I couldn't blog for a couple of days because I couldn't actually log into my blog; the problem is fixed now (not that I have a terribly clear understanding of what was wrong in the first place.) This sort of thing seems to happen to me much more often than the laws of probability would lead one to expect.

Every year, when the US Open is on TV, I get inspired to play tennis. It's the only sport where I both:

A)Understand what's going on

and

B)Care in the slightest

With professional sports, you have to be prepared to buy into the abstraction that where the ball goes actually matters on some level. With baseball, while I don't begrudge all of the people who enjoy it- and for that matter, more power to them- I just can't make myself care about whether the guy can get to the base before the ball does. The rules just seem so incredibly arbitrary that I can't really appreciate the skill on display. Sure, the guy who makes it to home plate may be a fast runner, but if I wanted to see running I could actually watch track and field instead. The pitcher may be fantastic, but if he hangs tough and the batters barely get any hits, it's dreadfully boring to watch.
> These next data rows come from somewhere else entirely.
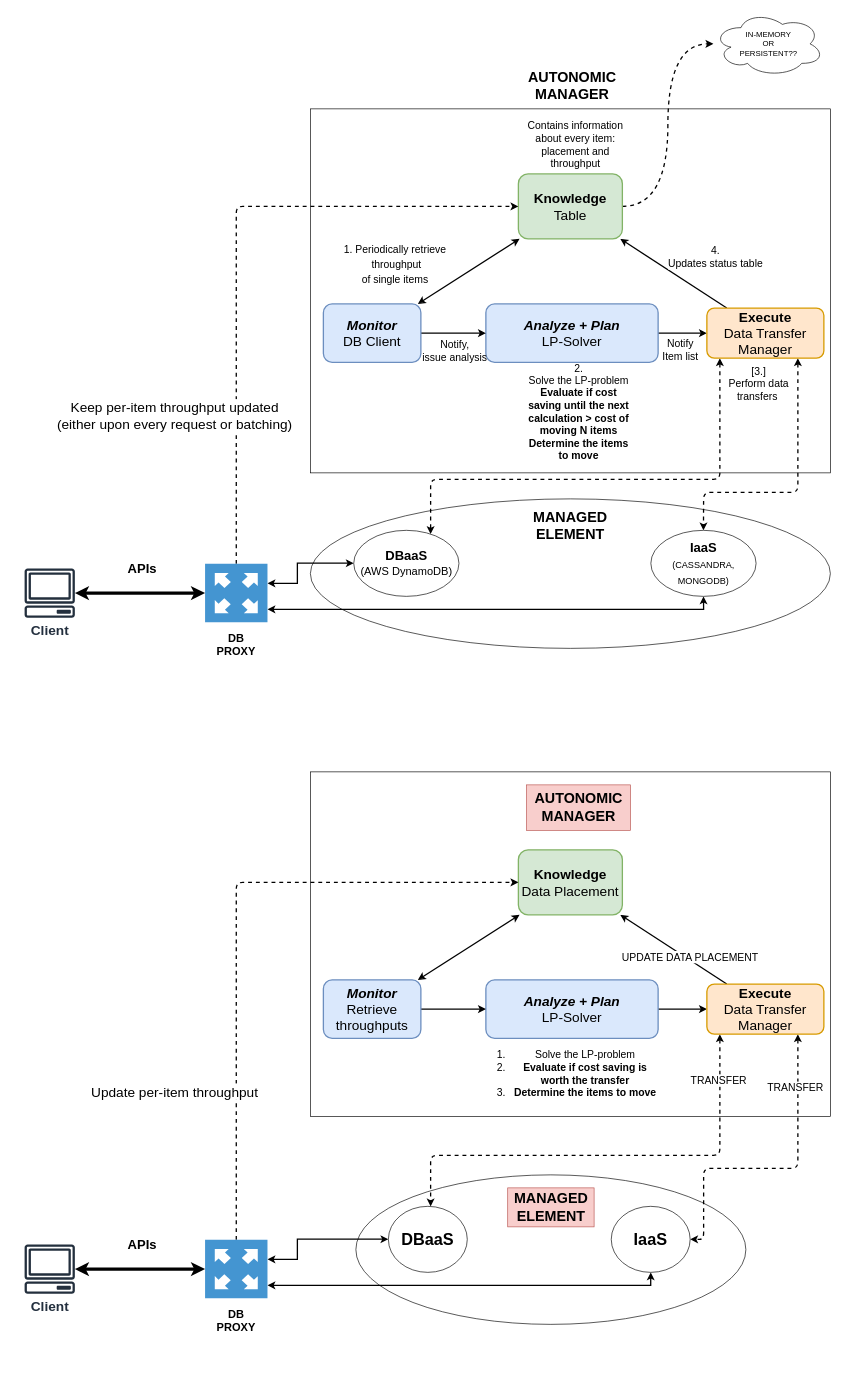
This is HybridOrchestrator.drawio from EnricoSteez/HybridDB, a draw.io file, before an edit. Source tidied: cells renumbered, new cells numbered last; positions are measured from the earlier drawing's top-left corner, leaving out a move shared by most shapes. Both pictures are drawn from the tidied source at 65%, with x=0, y=0 at pixel (24, 11).
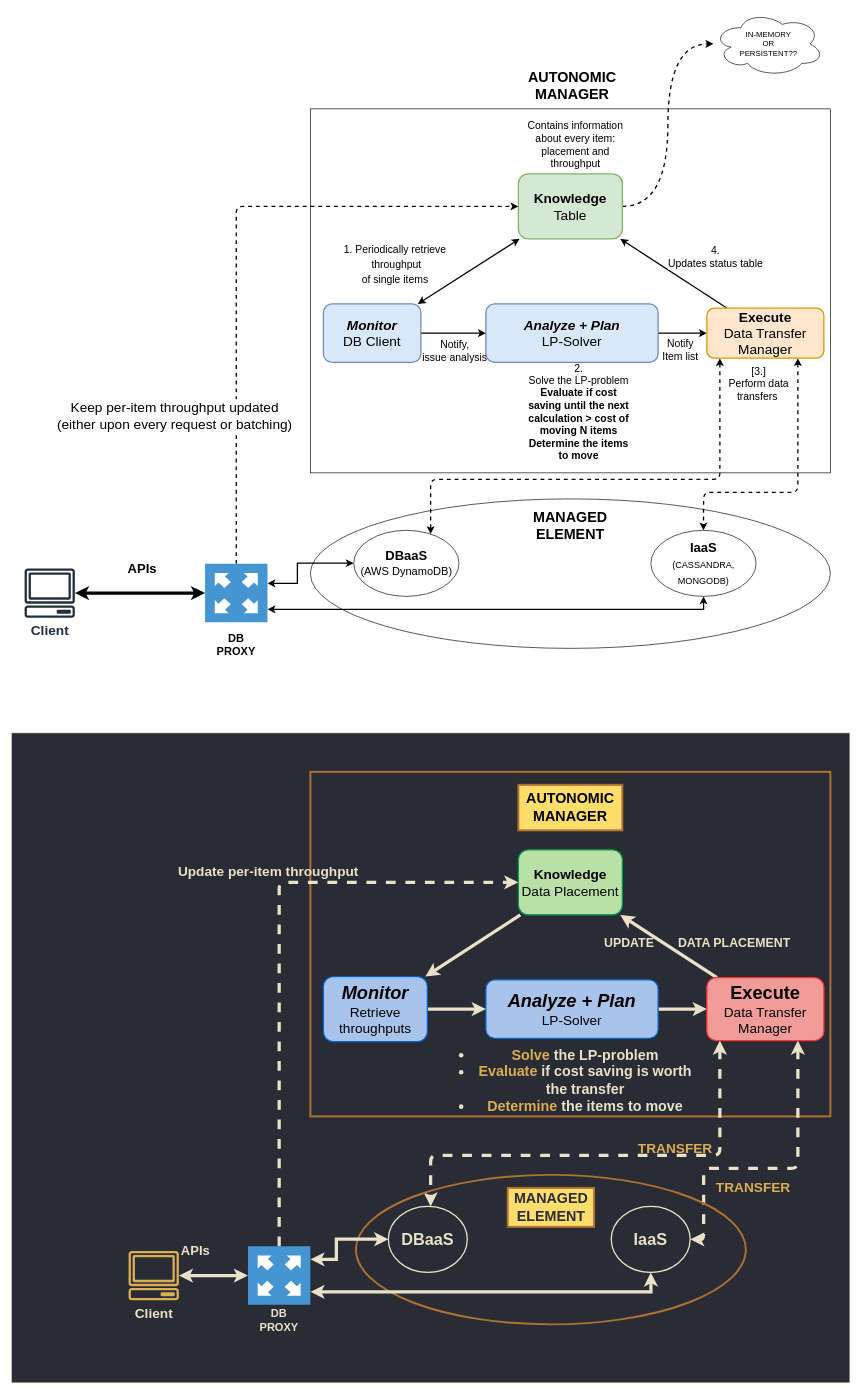
The same page after the edit.

Commit message (it also covers changes not shown here):
Debugged optimization problem

Change to the diagram source:
```diff
@@
+    <mxCell id="67" style="rounded=0;whiteSpace=wrap;html=1;fontColor=#E9E2C9;strokeColor=#E9E2C9;fillColor=#292c35;" parent="1" vertex="1">
+      <mxGeometry x="-20" y="1110" width="1290" height="1000" as="geometry" />
+    </mxCell>
@@
-    <mxCell id="37" style="rounded=0;whiteSpace=wrap;html=1;labelBackgroundColor=none;fontSize=16;fillColor=none;" parent="1" vertex="1">
+    <mxCell id="37" style="rounded=0;whiteSpace=wrap;html=1;labelBackgroundColor=none;fontSize=16;fillColor=none;fontColor=#e9e2c9;strokeColor=#AF7132;strokeWidth=3;" parent="1" vertex="1">
       <mxGeometry x="440" y="1170" width="800" height="530" as="geometry" />
     </mxCell>
-    <mxCell id="38" style="edgeStyle=orthogonalEdgeStyle;rounded=0;jettySize=auto;html=1;fontSize=16;strokeWidth=2;" parent="1" edge="1" source="39" target="47">
+    <mxCell id="38" style="edgeStyle=orthogonalEdgeStyle;rounded=0;jettySize=auto;html=1;fontSize=16;strokeWidth=5;fontColor=#e9e2c9;strokeColor=#e9e2c9;" parent="1" edge="1" source="39" target="47">
       <mxGeometry x="0.14" y="-118" relative="1" as="geometry" />
     </mxCell>
-    <mxCell id="39" value="&lt;i style=&quot;font-size: 21px;&quot;&gt;&lt;b style=&quot;font-size: 21px;&quot;&gt;Analyze + Plan&lt;/b&gt;&lt;/i&gt;&lt;br style=&quot;font-size: 21px;&quot;&gt;LP-Solver" style="rounded=1;whiteSpace=wrap;html=1;fontSize=21;fillColor=#dae8fc;strokeColor=#6c8ebf;strokeWidth=2;" parent="1" vertex="1">
+    <mxCell id="39" value="&lt;font style=&quot;font-size: 28px&quot;&gt;&lt;i&gt;&lt;b&gt;Analyze + Plan&lt;/b&gt;&lt;/i&gt;&lt;br&gt;&lt;/font&gt;LP-Solver" style="rounded=1;whiteSpace=wrap;html=1;fontSize=21;fillColor=#A9C4EB;strokeColor=#0066CC;strokeWidth=2;" parent="1" vertex="1">
       <mxGeometry x="710" y="1490" width="265" height="90" as="geometry" />
     </mxCell>
-    <mxCell id="40" value="&lt;ol&gt;&lt;li&gt;Solve the LP-problem&lt;/li&gt;&lt;li&gt;&lt;b&gt;Evaluate if cost saving is worth the transfer&lt;/b&gt;&lt;/li&gt;&lt;li&gt;&lt;b&gt;Determine the items to move&lt;/b&gt;&lt;/li&gt;&lt;/ol&gt;" style="text;html=1;strokeColor=none;fillColor=none;align=center;verticalAlign=middle;whiteSpace=wrap;rounded=0;fontSize=16;" parent="1" vertex="1">
-      <mxGeometry x="703.8" y="1590" width="277.5" height="88" as="geometry" />
+    <mxCell id="40" value="&lt;ul&gt;&lt;li&gt;&lt;b&gt;&lt;font color=&quot;#dcae52&quot;&gt;Solve&lt;/font&gt; the LP-problem&lt;br&gt;&lt;/b&gt;&lt;/li&gt;&lt;li&gt;&lt;b&gt;&lt;font color=&quot;#dcae52&quot;&gt;Evaluate&lt;/font&gt; if cost saving is worth the transfer&lt;/b&gt;&lt;br&gt;&lt;/li&gt;&lt;li&gt;&lt;b&gt;&lt;font color=&quot;#dcae52&quot;&gt;Determine&lt;/font&gt; the items to move&lt;/b&gt;&lt;br&gt;&lt;/li&gt;&lt;/ul&gt;" style="text;html=1;strokeColor=none;fillColor=none;align=center;verticalAlign=middle;whiteSpace=wrap;rounded=0;fontSize=22;fontColor=#e9e2c9;" parent="1" vertex="1">
+      <mxGeometry x="647.5" y="1590" width="390" height="110" as="geometry" />
     </mxCell>
-    <mxCell id="41" style="edgeStyle=orthogonalEdgeStyle;rounded=1;jettySize=auto;html=1;fontSize=16;strokeWidth=2;dashed=1;startArrow=classic;startFill=1;" parent="1" edge="1" source="47" target="53">
+    <mxCell id="41" style="edgeStyle=orthogonalEdgeStyle;rounded=1;jettySize=auto;html=1;fontSize=16;strokeWidth=5;dashed=1;startArrow=classic;startFill=1;fontColor=#e9e2c9;strokeColor=#e9e2c9;" parent="1" edge="1" source="47" target="53">
       <mxGeometry relative="1" as="geometry">
         <Array as="points">
           <mxPoint x="1190" y="1780" />
           <mxPoint x="1045" y="1780" />
         </Array>
       </mxGeometry>
     </mxCell>
-    <mxCell id="42" value="TRANSFER" style="edgeLabel;html=1;align=center;verticalAlign=middle;fontSize=16;" parent="41" vertex="1">
+    <mxCell id="42" value="TRANSFER" style="edgeLabel;html=1;align=center;verticalAlign=middle;fontSize=21;fontColor=#DCAE52;labelBackgroundColor=none;fontStyle=1;" parent="41" vertex="1">
       <mxGeometry x="-0.66" y="-1" relative="1" as="geometry">
-        <mxPoint x="-4" as="offset" />
+        <mxPoint x="-69" y="145" as="offset" />
       </mxGeometry>
     </mxCell>
-    <mxCell id="43" style="edgeStyle=orthogonalEdgeStyle;rounded=1;jettySize=auto;html=1;fontSize=16;strokeWidth=2;dashed=1;startArrow=classic;startFill=1;" parent="1" edge="1" source="47" target="52">
+    <mxCell id="43" style="edgeStyle=orthogonalEdgeStyle;rounded=1;jettySize=auto;html=1;fontSize=16;strokeWidth=5;dashed=1;startArrow=classic;startFill=1;fontColor=#e9e2c9;strokeColor=#e9e2c9;" parent="1" edge="1" source="47" target="52">
       <mxGeometry relative="1" as="geometry">
         <Array as="points">
           <mxPoint x="1070" y="1760" />
           <mxPoint x="625" y="1760" />
         </Array>
       </mxGeometry>
     </mxCell>
-    <mxCell id="44" value="TRANSFER" style="edgeLabel;html=1;align=center;verticalAlign=middle;fontSize=16;" parent="43" vertex="1">
-      <mxGeometry x="-0.8" y="-3" relative="1" as="geometry" />
+    <mxCell id="44" value="TRANSFER" style="edgeLabel;html=1;align=center;verticalAlign=middle;fontSize=21;fontColor=#DCAE52;labelBackgroundColor=none;fontStyle=1;" parent="43" vertex="1">
+      <mxGeometry x="-0.8" y="-3" relative="1" as="geometry">
+        <mxPoint x="-67" y="95" as="offset" />
+      </mxGeometry>
     </mxCell>
-    <mxCell id="45" style="rounded=0;jettySize=auto;html=1;fontSize=16;strokeWidth=2;" parent="1" edge="1" source="47" target="48">
+    <mxCell id="45" style="rounded=0;jettySize=auto;html=1;fontSize=16;strokeWidth=5;fontColor=#e9e2c9;strokeColor=#e9e2c9;" parent="1" edge="1" source="47" target="48">
       <mxGeometry relative="1" as="geometry" />
     </mxCell>
-    <mxCell id="46" value="UPDATE DATA PLACEMENT" style="edgeLabel;html=1;align=center;verticalAlign=middle;fontSize=16;" parent="45" vertex="1">
+    <mxCell id="46" value="UPDATE &amp;nbsp; &amp;nbsp; &amp;nbsp; DATA PLACEMENT" style="edgeLabel;html=1;align=center;verticalAlign=middle;fontSize=19;labelBackgroundColor=none;fontColor=#E9E2C9;fontStyle=1;" parent="45" vertex="1">
       <mxGeometry x="-0.28" y="-5" relative="1" as="geometry">
-        <mxPoint x="-1" as="offset" />
+        <mxPoint x="20" y="-14" as="offset" />
       </mxGeometry>
     </mxCell>
-    <mxCell id="47" value="Execute&lt;br style=&quot;font-size: 21px;&quot;&gt;&lt;span style=&quot;font-weight: normal; font-size: 21px;&quot;&gt;Data Transfer Manager&lt;/span&gt;" style="rounded=1;whiteSpace=wrap;html=1;fontSize=21;fillColor=#ffe6cc;strokeColor=#d79b00;fontStyle=1;strokeWidth=2;" parent="1" vertex="1">
-      <mxGeometry x="1050" y="1496.4" width="180" height="77.2" as="geometry" />
+    <mxCell id="47" value="&lt;font style=&quot;font-size: 28px&quot;&gt;Execute&lt;/font&gt;&lt;br style=&quot;font-size: 21px&quot;&gt;&lt;span style=&quot;font-weight: normal ; font-size: 21px&quot;&gt;Data Transfer Manager&lt;/span&gt;" style="rounded=1;whiteSpace=wrap;html=1;fontSize=21;fillColor=#F19C99;strokeColor=#FF3333;fontStyle=1;strokeWidth=2;" parent="1" vertex="1">
+      <mxGeometry x="1050" y="1486.6" width="180" height="96.8" as="geometry" />
     </mxCell>
-    <mxCell id="48" value="Knowledge&lt;br&gt;&lt;span style=&quot;font-weight: normal&quot;&gt;Data Placement&lt;/span&gt;" style="rounded=1;whiteSpace=wrap;html=1;fontSize=21;fillColor=#d5e8d4;strokeColor=#82b366;fontStyle=1;strokeWidth=2;" parent="1" vertex="1">
+    <mxCell id="48" value="Knowledge&lt;br&gt;&lt;span style=&quot;font-weight: normal&quot;&gt;Data Placement&lt;/span&gt;" style="rounded=1;whiteSpace=wrap;html=1;fontSize=21;fillColor=#B9E0A5;strokeColor=#00994D;fontStyle=1;strokeWidth=2;" parent="1" vertex="1">
       <mxGeometry x="760" y="1290" width="160" height="100" as="geometry" />
     </mxCell>
-    <mxCell id="49" style="endArrow=classic;startArrow=classic;html=1;rounded=0;strokeWidth=2;" parent="1" edge="1" source="48" target="63">
+    <mxCell id="49" style="endArrow=classic;startArrow=none;html=1;rounded=0;strokeWidth=5;fontColor=#e9e2c9;strokeColor=#e9e2c9;startFill=0;" parent="1" edge="1" source="48" target="63">
       <mxGeometry relative="1" as="geometry" />
     </mxCell>
-    <mxCell id="50" style="group;" parent="1" vertex="1">
+    <mxCell id="50" style="group;fontColor=#e9e2c9;strokeColor=none;" parent="1" vertex="1">
       <mxGeometry x="510" y="1790" width="600" height="230" as="geometry" />
     </mxCell>
-    <mxCell id="51" style="ellipse;whiteSpace=wrap;html=1;fillColor=none;" parent="50" vertex="1">
+    <mxCell id="51" style="ellipse;whiteSpace=wrap;html=1;fillColor=none;strokeColor=#af7132;strokeWidth=3;" parent="50" vertex="1">
       <mxGeometry width="600" height="230" as="geometry" />
     </mxCell>
-    <mxCell id="52" value="DBaaS" style="ellipse;whiteSpace=wrap;html=1;fontSize=25;fontStyle=1;" parent="50" vertex="1">
+    <mxCell id="52" value="DBaaS" style="ellipse;whiteSpace=wrap;html=1;fontSize=25;fontStyle=1;strokeColor=#E9E2C9;fontColor=#E9E2C9;fillColor=none;strokeWidth=2;" parent="50" vertex="1">
       <mxGeometry x="50" y="48.4" width="121.4" height="101.6" as="geometry" />
     </mxCell>
-    <mxCell id="53" value="IaaS" style="ellipse;whiteSpace=wrap;html=1;fontSize=25;fontStyle=1;" parent="50" vertex="1">
+    <mxCell id="53" value="IaaS" style="ellipse;whiteSpace=wrap;html=1;fontSize=25;fontStyle=1;fontColor=#E9E2C9;strokeColor=#E9E2C9;fillColor=none;strokeWidth=2;" parent="50" vertex="1">
       <mxGeometry x="392.9" y="48.4" width="121.4" height="101.6" as="geometry" />
     </mxCell>
-    <mxCell id="54" value="MANAGED ELEMENT" style="text;html=1;strokeColor=#b85450;fillColor=#f8cecc;align=center;verticalAlign=middle;whiteSpace=wrap;rounded=0;fontStyle=1;fontSize=22;" parent="50" vertex="1">
+    <mxCell id="54" value="&lt;font color=&quot;#292c35&quot;&gt;MANAGED ELEMENT&lt;/font&gt;" style="text;html=1;strokeColor=#AF7132;fillColor=#FFDD6B;align=center;verticalAlign=middle;whiteSpace=wrap;rounded=0;fontStyle=1;fontSize=22;strokeWidth=3;" parent="50" vertex="1">
       <mxGeometry x="233.6" y="20" width="132.9" height="60" as="geometry" />
     </mxCell>
-    <mxCell id="55" value="AUTONOMIC MANAGER" style="text;html=1;strokeColor=#b85450;fillColor=#f8cecc;align=center;verticalAlign=middle;whiteSpace=wrap;rounded=0;fontStyle=1;fontSize=22;" parent="1" vertex="1">
-      <mxGeometry x="772.5" y="1190" width="160" height="70" as="geometry" />
+    <mxCell id="55" value="AUTONOMIC MANAGER" style="text;html=1;strokeColor=#AF7132;fillColor=#FFDD6B;align=center;verticalAlign=middle;whiteSpace=wrap;rounded=0;fontStyle=1;fontSize=22;strokeWidth=3;" parent="1" vertex="1">
+      <mxGeometry x="760" y="1190" width="160" height="70" as="geometry" />
     </mxCell>
-    <mxCell id="56" style="edgeStyle=orthogonalEdgeStyle;rounded=0;jettySize=auto;html=1;fontSize=17;strokeWidth=2;startArrow=classic;startFill=1;" parent="1" edge="1" source="60" target="52">
+    <mxCell id="56" style="edgeStyle=orthogonalEdgeStyle;rounded=0;jettySize=auto;html=1;fontSize=17;strokeWidth=5;startArrow=classic;startFill=1;fontColor=#e9e2c9;strokeColor=#e9e2c9;" parent="1" edge="1" source="60" target="52">
       <mxGeometry relative="1" as="geometry">
         <Array as="points">
-          <mxPoint x="420" y="1920" />
-          <mxPoint x="420" y="1889" />
+          <mxPoint x="480" y="1920" />
+          <mxPoint x="480" y="1889" />
         </Array>
       </mxGeometry>
     </mxCell>
-    <mxCell id="57" style="edgeStyle=none;rounded=1;jettySize=auto;html=1;dashed=1;fontSize=20;startArrow=none;startFill=0;strokeWidth=2;" parent="1" edge="1" source="60" target="48">
+    <mxCell id="57" style="edgeStyle=none;rounded=1;jettySize=auto;html=1;dashed=1;fontSize=20;startArrow=none;startFill=0;strokeWidth=5;fontColor=#e9e2c9;strokeColor=#e9e2c9;" parent="1" edge="1" source="60" target="48">
       <mxGeometry relative="1" as="geometry">
         <Array as="points">
-          <mxPoint x="326" y="1340" />
+          <mxPoint x="392" y="1340" />
         </Array>
       </mxGeometry>
     </mxCell>
-    <mxCell id="58" value="Update per-item throughput" style="edgeLabel;html=1;align=center;verticalAlign=middle;fontSize=21;" parent="57" vertex="1">
+    <mxCell id="58" value="Update per-item throughput" style="edgeLabel;html=1;align=center;verticalAlign=middle;fontSize=21;fontColor=#E9E2C9;labelBackgroundColor=none;fontStyle=1;" parent="57" vertex="1">
       <mxGeometry x="-0.56" y="-3" relative="1" as="geometry">
-        <mxPoint x="-99" y="-13" as="offset" />
+        <mxPoint x="-21" y="-375" as="offset" />
       </mxGeometry>
     </mxCell>
-    <mxCell id="59" style="edgeStyle=orthogonalEdgeStyle;rounded=0;jettySize=auto;html=1;startArrow=classic;startFill=1;strokeWidth=2;" parent="1" edge="1" source="60" target="53">
+    <mxCell id="59" style="edgeStyle=orthogonalEdgeStyle;rounded=0;jettySize=auto;html=1;startArrow=classic;startFill=1;strokeWidth=5;fontColor=#e9e2c9;strokeColor=#e9e2c9;" parent="1" edge="1" source="60" target="53">
       <mxGeometry relative="1" as="geometry">
         <Array as="points">
-          <mxPoint x="326" y="1960" />
-          <mxPoint x="1045" y="1960" />
+          <mxPoint x="964" y="1970" />
         </Array>
       </mxGeometry>
     </mxCell>
     <mxCell id="60" style="shadow=0;dashed=0;html=1;strokeColor=none;fillColor=#4495D1;labelPosition=center;verticalLabelPosition=bottom;verticalAlign=top;align=center;outlineConnect=0;shape=mxgraph.veeam.2d.proxy_appliance;fontSize=17;" parent="1" vertex="1">
-      <mxGeometry x="278" y="1890" width="96" height="90" as="geometry" />
+      <mxGeometry x="344" y="1900" width="96" height="90" as="geometry" />
     </mxCell>
-    <mxCell id="61" value="DB PROXY" style="text;html=1;strokeColor=none;fillColor=none;align=center;verticalAlign=middle;whiteSpace=wrap;rounded=0;shadow=1;fontSize=17;fontStyle=1;" parent="1" vertex="1">
-      <mxGeometry x="296" y="2000" width="60" height="30" as="geometry" />
+    <mxCell id="61" value="DB PROXY" style="text;html=1;strokeColor=none;fillColor=none;align=center;verticalAlign=middle;whiteSpace=wrap;rounded=0;shadow=1;fontSize=17;fontStyle=1;fontColor=#e9e2c9;" parent="1" vertex="1">
+      <mxGeometry x="362" y="1999" width="60" height="30" as="geometry" />
     </mxCell>
-    <mxCell id="62" style="edgeStyle=orthogonalEdgeStyle;rounded=0;jettySize=auto;html=1;fontSize=16;strokeWidth=2;" parent="1" edge="1" source="63" target="39">
+    <mxCell id="62" style="edgeStyle=orthogonalEdgeStyle;rounded=0;jettySize=auto;html=1;fontSize=16;strokeWidth=5;fontColor=#e9e2c9;strokeColor=#e9e2c9;" parent="1" edge="1" source="63" target="39">
       <mxGeometry relative="1" as="geometry" />
     </mxCell>
-    <mxCell id="63" value="&lt;i style=&quot;font-size: 21px&quot;&gt;&lt;b style=&quot;font-size: 21px&quot;&gt;Monitor&lt;/b&gt;&lt;/i&gt;&lt;br style=&quot;font-size: 21px&quot;&gt;Retrieve throughputs" style="rounded=1;whiteSpace=wrap;html=1;fontSize=21;fillColor=#dae8fc;strokeColor=#6c8ebf;strokeWidth=2;" parent="1" vertex="1">
-      <mxGeometry x="460" y="1490" width="150" height="90" as="geometry" />
+    <mxCell id="63" value="&lt;i&gt;&lt;b&gt;&lt;font style=&quot;font-size: 28px&quot;&gt;Monitor&lt;/font&gt;&lt;/b&gt;&lt;/i&gt;&lt;br style=&quot;font-size: 21px&quot;&gt;Retrieve throughputs" style="rounded=1;whiteSpace=wrap;html=1;fontSize=21;fillColor=#A9C4EB;strokeColor=#0066CC;strokeWidth=2;" parent="1" vertex="1">
+      <mxGeometry x="460" y="1485" width="160" height="100" as="geometry" />
     </mxCell>
-    <mxCell id="64" style="endArrow=classic;startArrow=classic;html=1;rounded=0;startFill=1;strokeWidth=5;" parent="1" edge="1" source="66" target="60">
+    <mxCell id="64" style="endArrow=classic;startArrow=classic;html=1;rounded=0;startFill=1;strokeWidth=5;fontColor=#e9e2c9;strokeColor=#e9e2c9;" parent="1" edge="1" source="66" target="60">
       <mxGeometry relative="1" as="geometry" />
     </mxCell>
-    <mxCell id="65" value="APIs" style="edgeLabel;html=1;align=center;verticalAlign=middle;fontSize=20;fontStyle=1;" parent="64" vertex="1">
+    <mxCell id="65" value="APIs" style="edgeLabel;html=1;align=center;verticalAlign=middle;fontSize=20;fontStyle=1;fontColor=#e9e2c9;strokeColor=#e9e2c9;labelBackgroundColor=none;" parent="64" vertex="1">
       <mxGeometry x="0.67" y="5" relative="1" as="geometry">
         <mxPoint x="-64" y="-35" as="offset" />
       </mxGeometry>
     </mxCell>
-    <mxCell id="66" value="&lt;b&gt;&lt;font style=&quot;font-size: 21px&quot;&gt;Client&lt;/font&gt;&lt;/b&gt;" style="sketch=0;outlineConnect=0;fontColor=#232F3E;gradientColor=none;fillColor=#232F3D;strokeColor=none;dashed=0;verticalLabelPosition=bottom;verticalAlign=top;align=center;html=1;fontSize=12;fontStyle=0;shape=mxgraph.aws4.client;" parent="1" vertex="1">
-      <mxGeometry y="1897" width="78" height="76" as="geometry" />
+    <mxCell id="66" value="&lt;b&gt;&lt;font style=&quot;font-size: 21px&quot; color=&quot;#e9e2c9&quot;&gt;Client&lt;/font&gt;&lt;/b&gt;" style="sketch=0;outlineConnect=0;fontColor=#232F3E;gradientColor=none;fillColor=#dcae52;strokeColor=none;dashed=0;verticalLabelPosition=bottom;verticalAlign=top;align=center;html=1;fontSize=12;fontStyle=0;shape=mxgraph.aws4.client;" parent="1" vertex="1">
+      <mxGeometry x="160" y="1907" width="78" height="76" as="geometry" />
     </mxCell>
```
I'm not going to try to argue that tennis is any less arbitrary, however I sense a certain elegance there that makes it possible for me to buy into the abstraction. It seems like a natural evolution of a game that people have been playing since the dawn of time as opposed to an incredibly complex game that someone made up, taking the concept of "move the ball around", and gilding the lily to a semi-ridiculous degree. Plus, I find the sensation of hitting a tennis ball to be more fun than that of dribbling a basketball or anything else of that nature. I can see why people would want to do a lot of it.

It makes such a satisfying *thwack* noise, too.

Despite my appreciation for pro tennis, I've never really learned how to play. Every time I try I'm upset by how bad I seem to be at it, mostly because I haven't learned how to play. I've only just realized that there's a way out of this diabolical, divide-by-zero sort of situation, because if I keep practicing, I probably will learn how to play at some point. There is something extremely odd about not learning until your mid-twenties something that most school children pick up in the third grade, especially when your academic career attests to above-average mental faculties. I don't think I'm stupid, but I think my smartness is of a more Savant-ish character than I had ever realized.

For the record, I also cannot tie my shoes properly or tell my left from my right without having to think about it. Seriously.